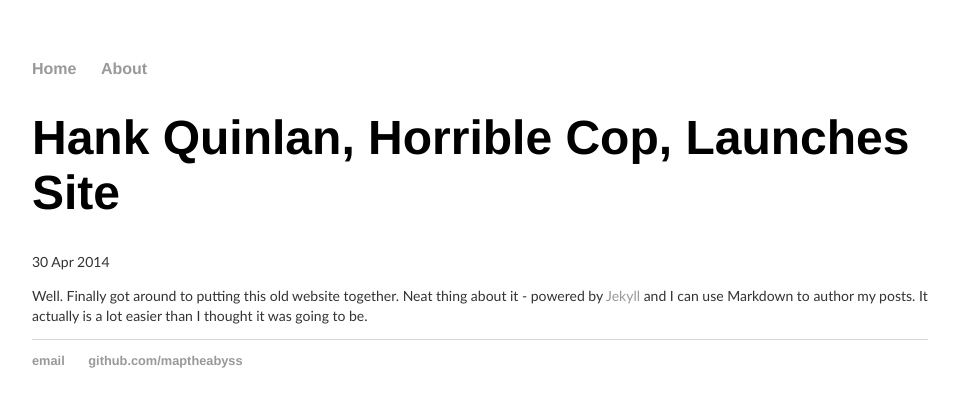
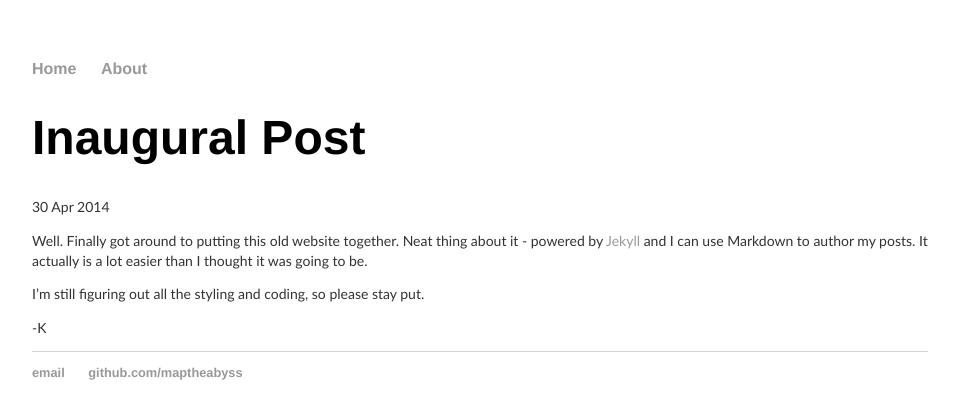
Before and after one commit to maptheabyss/maptheabyss.github.io, a Jekyll site: the page built from _posts/2014-04-30-hank-quinlan-site-launched.md, in a window 1280 px wide. Shown: the top 419 px of the page, without its empty margins (160-1119 px from the left). Built offline with Jekyll 4.4.1, drawn with Linux system fonts in a browser that asks for light colours.

Commit message:
Update 2014-04-30-hank-quinlan-site-launched.md

```diff
--- a/_posts/2014-04-30-hank-quinlan-site-launched.md
+++ b/_posts/2014-04-30-hank-quinlan-site-launched.md
@@ -1,7 +1,11 @@
 ---
 layout: post
-title: "Hank Quinlan, Horrible Cop, Launches Site"
+title: "Inaugural Post"
 date: 2014-04-30
 ---
 
 Well. Finally got around to putting this old website together. Neat thing about it - powered by [Jekyll](http://jekyllrb.com) and I can use Markdown to author my posts. It actually is a lot easier than I thought it was going to be.
+
+I'm still figuring out all the styling and coding, so please stay put.
+
+-K
```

(Exercise objective) Where does the string "launched" occur in the material? Copy every line where it does.

(Finished exercise)
Before and after one commit to maptheabyss/maptheabyss.github.io, a Jekyll site: the page built from _posts/2014-04-30-hank-quinlan-site-launched.md, in a window 1280 px wide. Shown: the top 419 px of the page, without its empty margins (160-1119 px from the left). Built offline with Jekyll 4.4.1, drawn with Linux system fonts in a browser that asks for light colours.
Update 2014-04-30-hank-quinlan-site-launched.md
--- a/_posts/2014-04-30-hank-quinlan-site-launched.md
+++ b/_posts/2014-04-30-hank-quinlan-site-launched.md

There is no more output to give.